Despite the data showing that the economy’s decline is continuing in the first two months of the current financial period remittances have in fact risen by 8.8 per cent compared to the same period last year.
At present, the country’s real (or inflation adjusted) G.D.P. is $1,975.5 million, compared to $2,046.9 million in 2018-2019.
The large drop is driven mostly by a plunge in the value of tourism from $539.53 million in 2018-2019 to $375.3 million in 2019-2020, the new data showed.
Meanwhile, the current period has shown zero dollars in total receipts from visitor arrivals. This compared to $120.44 million in the two months to August last year.
Total exports for the first quarter stood at $21.76 million, 18.7 per cent lower than 2019 when they had reached $26.77 million.
The net trade of goods deficit for the first quarter of this year reached $109.36 million, a year-on-year drop of 17.1 per cent.
According to C.B.S. data, the Government imports plummeted by 46.0 per cent to $6.92 million. Petroleum decreased by 46.7 per cent to $21.86 million due to reduced fuel demand, while the non-petroleum private sector edged down by 2.3 per cent to $102.34 million.
Agricultural products supplied to local markets fell by 20.3 per cent for the first quarter of this year on the basis of an annual comparison.
Inflation, the rise in the general level of prices, continues to fall further to 0.8 per cent in August 2020, from 1.4 per cent in August of 2019. And due to weak demand, the average prices of agricultural produce sold at the local markets also fell by 1.6 per cent.

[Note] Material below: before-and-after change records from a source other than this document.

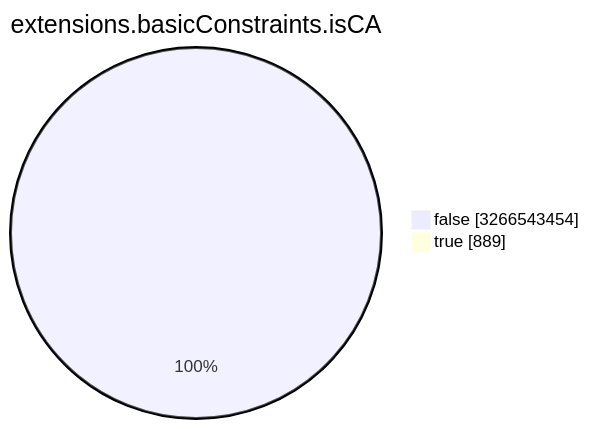
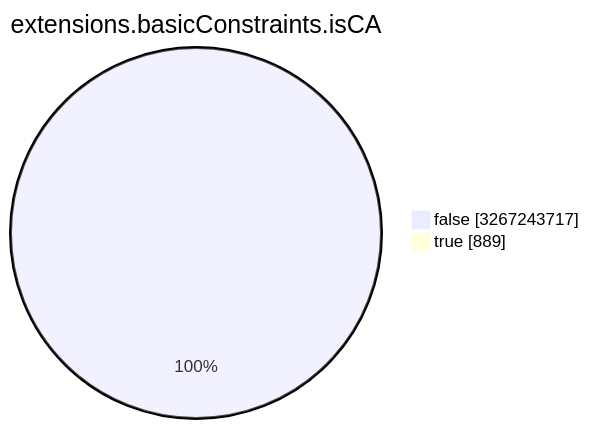
One commit to christiankrug/ctmonitor_visualization changed the seventh of 15 diagrams in TOTAL/README.md. Above: the diagram before and after it, drawn with Mermaid. The commit also changed other lines of this file, not shown here.

````diff
--- a/TOTAL/README.md
+++ b/TOTAL/README.md
@@ -3089,6 +3089,6 @@
 ```mermaid
 pie showData
 title extensions.basicConstraints.isCA
-"false" :3266543454
+"false" :3267243717
 "true" :889
 ```
````
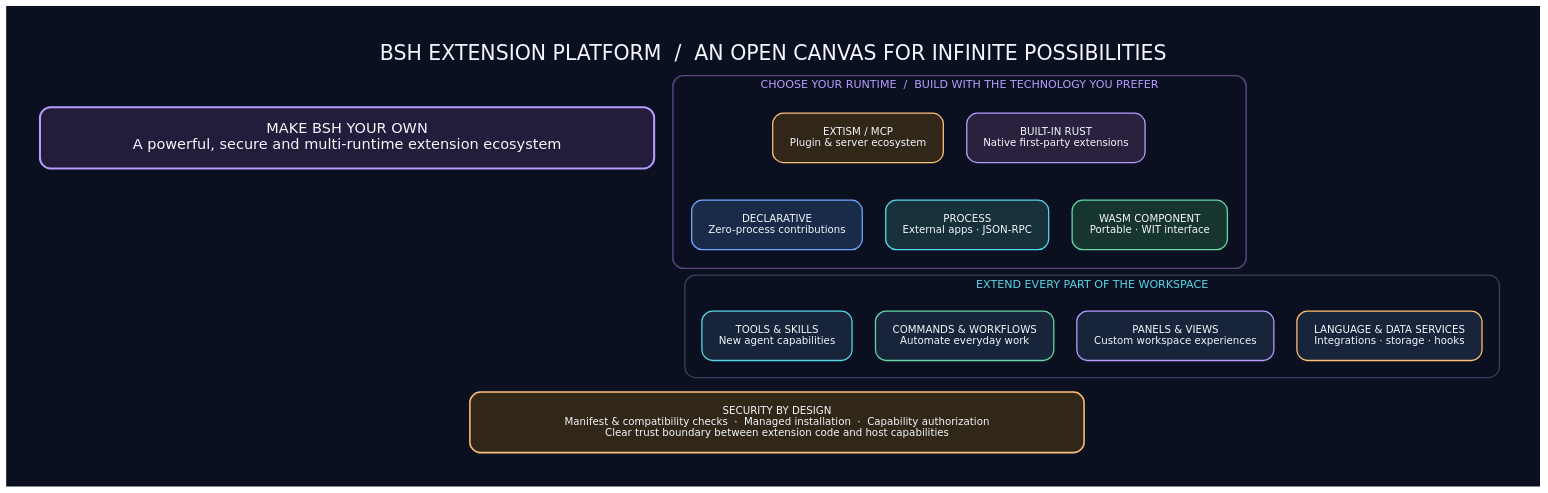
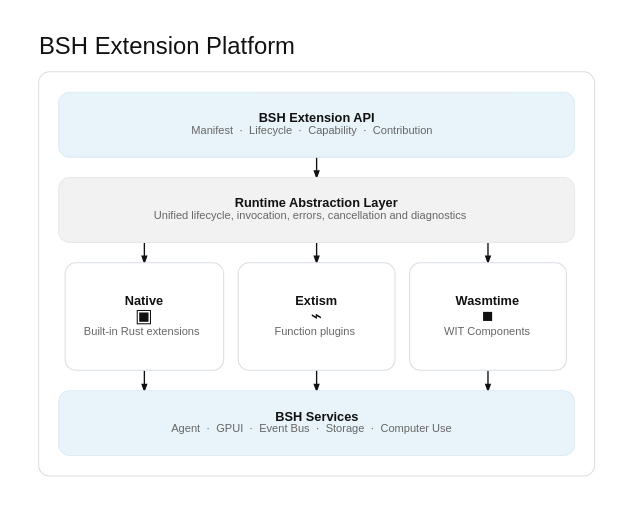
One commit to open1s/bos changed the diagram in docs/diagrams/extension-lifecycle.dot. Above: the diagram before and after it, drawn with Graphviz. The commit also changed 2 other files, not shown here.

Commit message:
docs: adopt light layered architecture diagram style (#84)
* docs: adopt light layered architecture diagram style

* docs: adopt light layered architecture diagram style

* docs: adopt light layered architecture diagram style

```diff
--- a/docs/diagrams/extension-lifecycle.dot
+++ b/docs/diagrams/extension-lifecycle.dot
@@ -1,23 +1,55 @@
 digraph ExtensionPlatform {
- graph [bgcolor="#0B1020",pad="0.55",rankdir=TB,nodesep="0.38",ranksep="0.52",splines=none,newrank=true,outputorder=edgesfirst,fontname="DejaVu Sans",label="BSH EXTENSION PLATFORM  /  AN OPEN CANVAS FOR INFINITE POSSIBILITIES",labelloc=t,fontsize=24,fontcolor="#F3F6FC"];
- node [shape=box,style="rounded,filled",fontname="DejaVu Sans",fontsize=12,margin="0.28,0.22",color="#405575",fillcolor="#17243A",fontcolor="#F3F6FC",penwidth=1.5];
- edge [style=invis,weight=30];
- hero [label="MAKE BSH YOUR OWN\nA powerful, secure and multi-runtime extension ecosystem",fontsize=17,width=10.0,height=1.0,fillcolor="#241C3B",color="#B69CFF",penwidth=2.4];
- subgraph cluster_runtimes {label="CHOOSE YOUR RUNTIME  /  BUILD WITH THE TECHNOLOGY YOU PREFER";labelloc=t;fontsize=13;fontcolor="#B69CFF";color="#59477C";style="rounded";penwidth=1.7;margin=22;
- declarative [label="DECLARATIVE\nZero-process contributions",color="#6EA8FE",fillcolor="#192B48"];
- process [label="PROCESS\nExternal apps · JSON-RPC",color="#55D6E8",fillcolor="#17313A"];
- wasm [label="WASM COMPONENT\nPortable · WIT interface",color="#67D6A3",fillcolor="#17352F"];
- extism [label="EXTISM / MCP\nPlugin & server ecosystem",color="#FFBE78",fillcolor="#302719"];
- builtin [label="BUILT-IN RUST\nNative first-party extensions",color="#B69CFF",fillcolor="#29213E"];
- {rank=same;declarative;process;wasm;} {rank=same;extism;builtin;} declarative -> process -> wasm; extism -> builtin;
- }
- subgraph cluster_contributions {label="EXTEND EVERY PART OF THE WORKSPACE";labelloc=t;fontsize=13;fontcolor="#55D6E8";color="#34445F";style="rounded";penwidth=1.5;margin=20;
- tools [label="TOOLS & SKILLS\nNew agent capabilities",color="#55D6E8"];
- commands [label="COMMANDS & WORKFLOWS\nAutomate everyday work",color="#67D6A3"];
- panels [label="PANELS & VIEWS\nCustom workspace experiences",color="#B69CFF"];
- services [label="LANGUAGE & DATA SERVICES\nIntegrations · storage · hooks",color="#FFBE78"];
- {rank=same;tools;commands;panels;services;} tools -> commands -> panels -> services;
- }
- trust [label="SECURITY BY DESIGN\nManifest & compatibility checks  ·  Managed installation  ·  Capability authorization\nClear trust boundary between extension code and host capabilities",fillcolor="#302719",color="#FFBE78",penwidth=1.8,fontsize=12,width=10.0];
- hero -> declarative; declarative -> tools; tools -> trust;
+  graph [
+    bgcolor="#FFFFFF", pad="0.42", rankdir=TB, nodesep="0.24", ranksep="0.34",
+    splines=ortho, outputorder=edgesfirst, fontname="Arial",
+    label="BSH Extension Platform", labelloc=t, labeljust=l,
+    fontsize=28, fontcolor="#111111"
+  ];
+  node [
+    shape=box, style="rounded,filled", fontname="Arial",
+    fontsize=15, margin="0.30,0.22", color="#D9DDE2",
+    fillcolor="#FFFFFF", fontcolor="#111111", penwidth=1.2
+  ];
+  edge [color="#111111", penwidth=1.6, arrowsize=0.75, arrowhead=normal];
+
+  subgraph cluster_platform {
+    label=""; color="#D9DDE2"; penwidth=1.2; style="rounded"; margin=24;
+
+    api [
+      label=<<B>BSH Extension API</B><BR/><FONT POINT-SIZE="13" COLOR="#666666">Manifest  ·  Lifecycle  ·  Capability  ·  Contribution</FONT>>,
+      fillcolor="#E8F3FA", color="#DDEBF4", width=8.4, height=1.05
+    ];
+
+    runtime [
+      label=<<B>Runtime Abstraction Layer</B><BR/><FONT POINT-SIZE="13" COLOR="#666666">Unified lifecycle, invocation, errors, cancellation and diagnostics</FONT>>,
+      fillcolor="#F2F2F2", color="#E8E8E8", width=8.4, height=1.05
+    ];
+
+    native [
+      label=<<B>Native</B><BR/><FONT POINT-SIZE="22">▣</FONT><BR/><FONT POINT-SIZE="13" COLOR="#666666">Built-in Rust extensions</FONT>>,
+      width=2.55, height=1.75
+    ];
+    extism [
+      label=<<B>Extism</B><BR/><FONT POINT-SIZE="22">⌁</FONT><BR/><FONT POINT-SIZE="13" COLOR="#666666">Function plugins</FONT>>,
+      width=2.55, height=1.75
+    ];
+    wasmtime [
+      label=<<B>Wasmtime</B><BR/><FONT POINT-SIZE="22">■</FONT><BR/><FONT POINT-SIZE="13" COLOR="#666666">WIT Components</FONT>>,
+      width=2.55, height=1.75
+    ];
+
+    services [
+      label=<<B>BSH Services</B><BR/><FONT POINT-SIZE="13" COLOR="#666666">Agent  ·  GPUI  ·  Event Bus  ·  Storage  ·  Computer Use</FONT>>,
+      fillcolor="#E8F3FA", color="#DDEBF4", width=8.4, height=1.05
+    ];
+
+    {rank=same; native; extism; wasmtime;}
+    api -> runtime;
+    runtime -> native;
+    runtime -> extism;
+    runtime -> wasmtime;
+    native -> services;
+    extism -> services;
+    wasmtime -> services;
+  }
 }
```
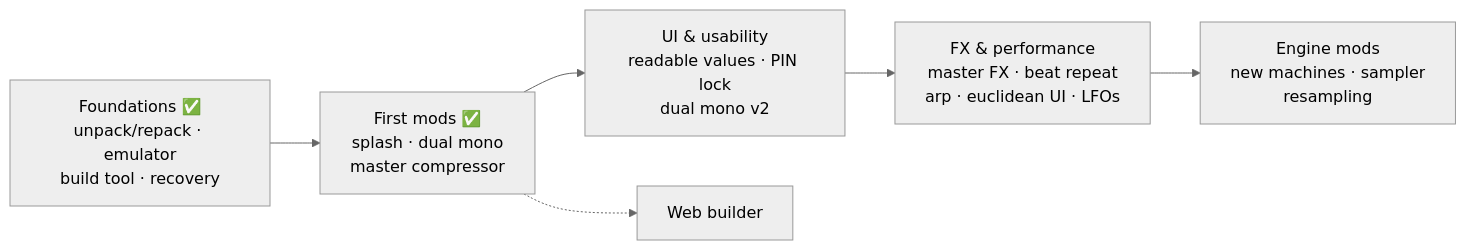
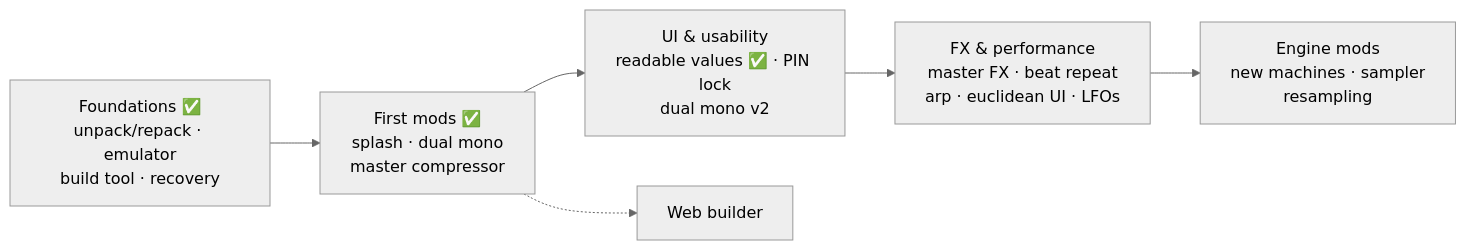
One commit to Angelo-politek/Synthack-OS changed the diagram in README.md. Above: the diagram before and after it, drawn with Mermaid (neutral theme). The commit also changed other lines of this file and 4 other files, not shown here.

````diff
--- a/README.md
+++ b/README.md
@@ -31,8 +31,8 @@
 ```mermaid
 flowchart LR
   A["Foundations ✅<br/>unpack/repack · emulator<br/>build tool · recovery"] --> B["First mods ✅<br/>splash · dual mono<br/>master compressor"]
-  B --> C["UI & usability<br/>readable values · PIN lock<br/>dual mono v2"]
+  B --> C["UI & usability<br/>readable values ✅ · PIN lock<br/>dual mono v2"]
   C --> D["FX & performance<br/>master FX · beat repeat<br/>arp · euclidean UI · LFOs"]
   D --> E["Engine mods<br/>new machines · sampler<br/>resampling"]
   B -.-> W["Web builder"]
 ```
````
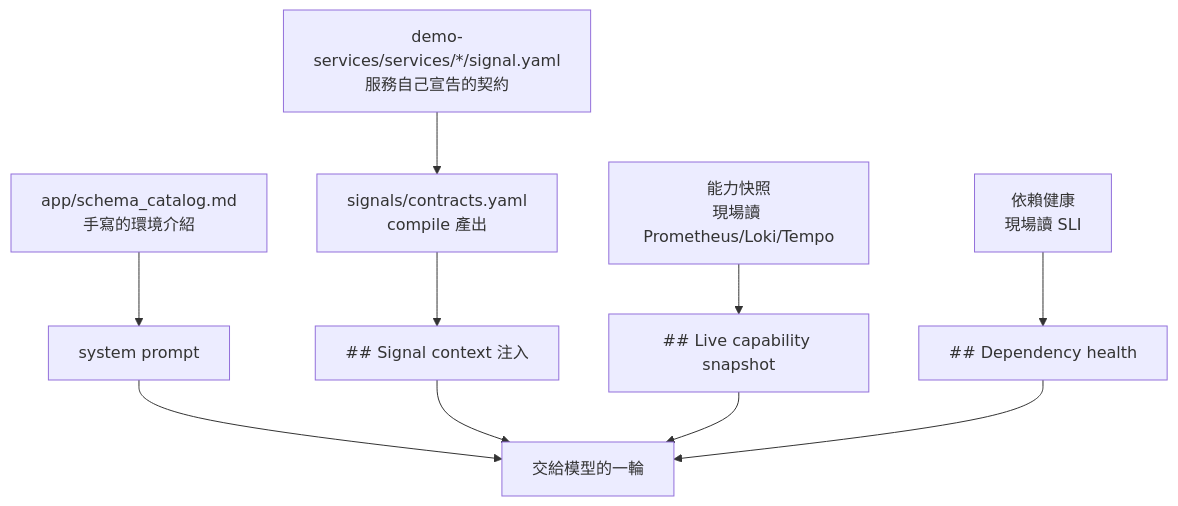
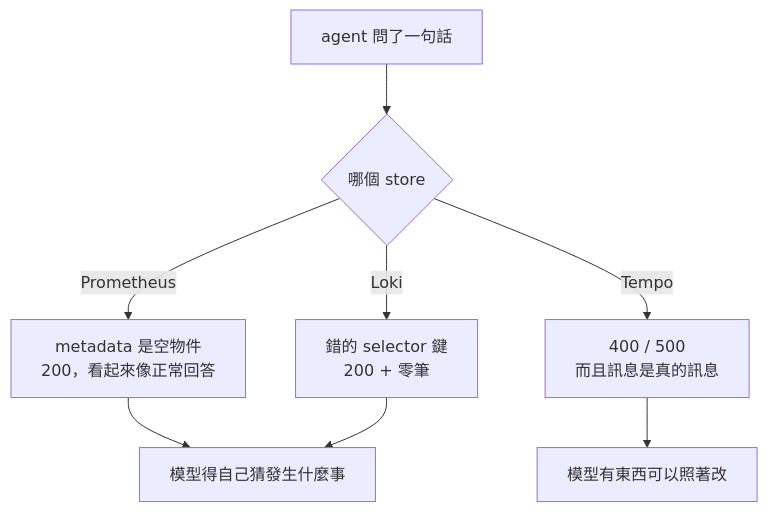
Before and after one commit to tedmax100/o11y-bench: the first of 2 diagrams in weaver-demo/ironman-2026/day22.md, drawn with Mermaid. The commit also changed other lines of this file and 81 other files, not shown here.

````diff
--- a/weaver-demo/ironman-2026/day22.md
+++ b/weaver-demo/ironman-2026/day22.md
@@ -77,12 +50,10 @@
 ```mermaid
 flowchart TB
-    SC["app/schema_catalog.md<br/>手寫的環境介紹"] --> SP["system prompt"]
-    SY["demo-services/services/*/signal.yaml<br/>服務自己宣告的契約"] --> CY["signals/contracts.yaml<br/>compile 產出"]
-    CY --> INJ["## Signal context 注入"]
-    CAP["能力快照<br/>現場讀 Prometheus/Loki/Tempo"] --> INJ2["## Live capability snapshot"]
-    DEP["依賴健康<br/>現場讀 SLI"] --> INJ3["## Dependency health"]
-    SP --> M["交給模型的一輪"]
-    INJ --> M
-    INJ2 --> M
-    INJ3 --> M
+    A["agent 問了一句話"] --> P{"哪個 store"}
+    P -->|Prometheus| P1["metadata 是空物件<br/>200，看起來像正常回答"]
+    P -->|Loki| L1["錯的 selector 鍵<br/>200 + 零筆"]
+    P -->|Tempo| T1["400 / 500<br/>而且訊息是真的訊息"]
+    P1 --> S["模型得自己猜發生什麼事"]
+    L1 --> S
+    T1 --> R["模型有東西可以照著改"]
 ```
````
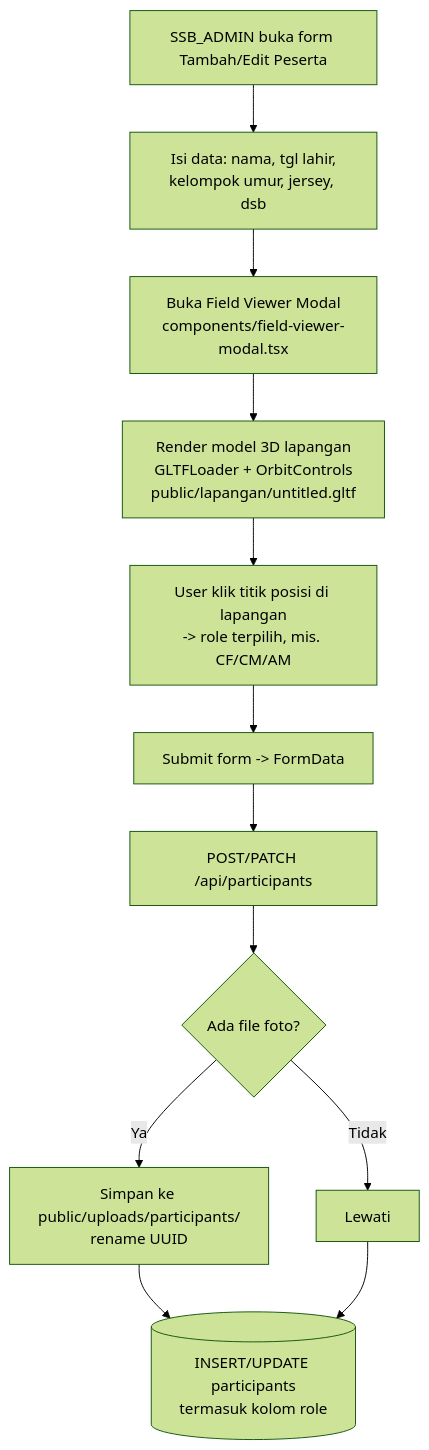
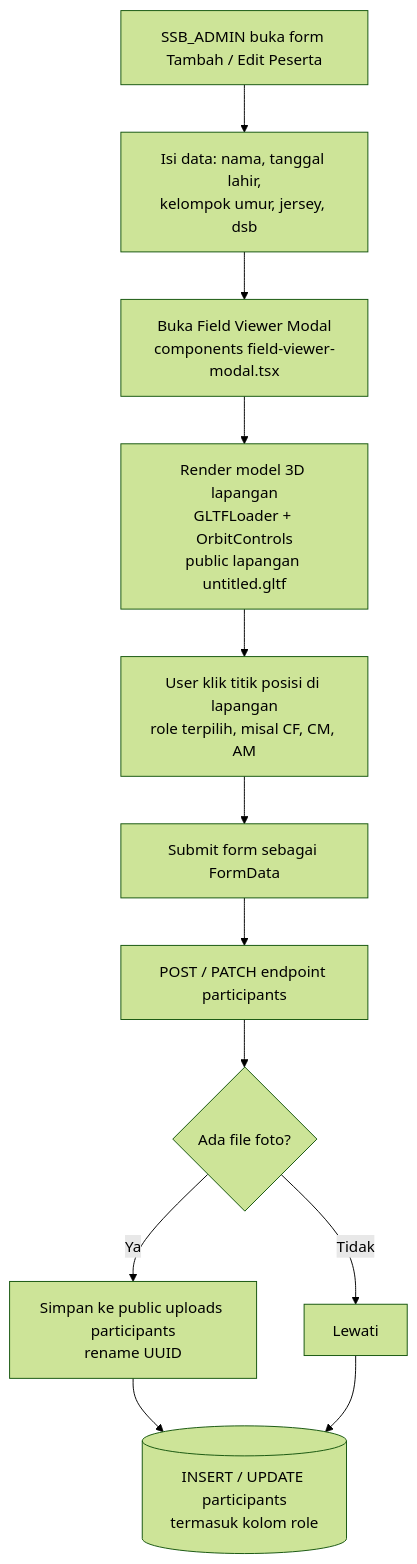
The fourth of 7 diagrams in README.md (EzraNahumury/web_ssb), drawn with Mermaid (forest theme) before and after one commit. The commit also changed other lines of this file, not shown here.

First line of the commit message:
docs: fix mermaid diagram syntax for GitHub rendering

````diff
--- a/README.md
+++ b/README.md
@@ -142,14 +142,14 @@
 ```mermaid
 flowchart TD
-    START[SSB_ADMIN buka form Tambah/Edit Peserta] --> FILL[Isi data: nama, tgl lahir,<br/>kelompok umur, jersey, dsb]
-    FILL --> PITCH[Buka Field Viewer Modal<br/>components/field-viewer-modal.tsx]
-    PITCH --> MODEL[Render model 3D lapangan<br/>GLTFLoader + OrbitControls<br/>public/lapangan/untitled.gltf]
-    MODEL --> PICK[User klik titik posisi di lapangan<br/>-> role terpilih, mis. CF/CM/AM]
-    PICK --> SUBMIT[Submit form -> FormData]
-    SUBMIT --> API[POST/PATCH /api/participants]
-    API --> UPLOADCHECK{Ada file foto?}
-    UPLOADCHECK -- Ya --> SAVEFOTO[Simpan ke public/uploads/participants/<br/>rename UUID]
-    UPLOADCHECK -- Tidak --> SKIP[Lewati]
-    SAVEFOTO --> DB[(INSERT/UPDATE participants<br/>termasuk kolom role)]
+    START["SSB_ADMIN buka form Tambah / Edit Peserta"] --> FILL["Isi data: nama, tanggal lahir,<br/>kelompok umur, jersey, dsb"]
+    FILL --> PITCH["Buka Field Viewer Modal<br/>components field-viewer-modal.tsx"]
+    PITCH --> MODEL["Render model 3D lapangan<br/>GLTFLoader + OrbitControls<br/>public lapangan untitled.gltf"]
+    MODEL --> PICK["User klik titik posisi di lapangan<br/>role terpilih, misal CF, CM, AM"]
+    PICK --> SUBMIT["Submit form sebagai FormData"]
+    SUBMIT --> API["POST / PATCH endpoint participants"]
+    API --> UPLOADCHECK{"Ada file foto?"}
+    UPLOADCHECK -- Ya --> SAVEFOTO["Simpan ke public uploads participants<br/>rename UUID"]
+    UPLOADCHECK -- Tidak --> SKIP["Lewati"]
+    SAVEFOTO --> DB[("INSERT / UPDATE participants<br/>termasuk kolom role")]
     SKIP --> DB
 ```
````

By the end of August 2020, commercial banks were listed as “well capitalised” by the country’s central bank and in a safer position compared to the year prior.
The capital adequacy ratio - which measures the amount of capital a bank has compared to its risk exposure - is significantly higher at 29.7 per cent compared to 27.5 per cent at end June 2019.
The C.B.S. report stated that the country’s official total foreign reserves stood at $693.62 million in August. This is 37.3 per cent or $188.39 million increase compared to the year before and is an amount sufficient to cover 10.1 months of imports, the bank said.
“On the exchange rate front, the major foreign currencies have traded back to their pre-March 2020 levels, with the [U.S. Dollar] weakening since June 2020,” the C.B.S. report reads.
“Some market expectations are for the major currencies (such as those in Samoa’s Currency Basket Currency) to continue to moderate around current levels, as Covid-19 factors, domestic and global economic developments, and other global downside risks will continue to influence the foreign exchange markets.”
The report also noted that the global outlook for the next twelve months remains plagued by uncertainty, with most of the economic costs related to COVID-19 containment measures expected to hit mainly this year.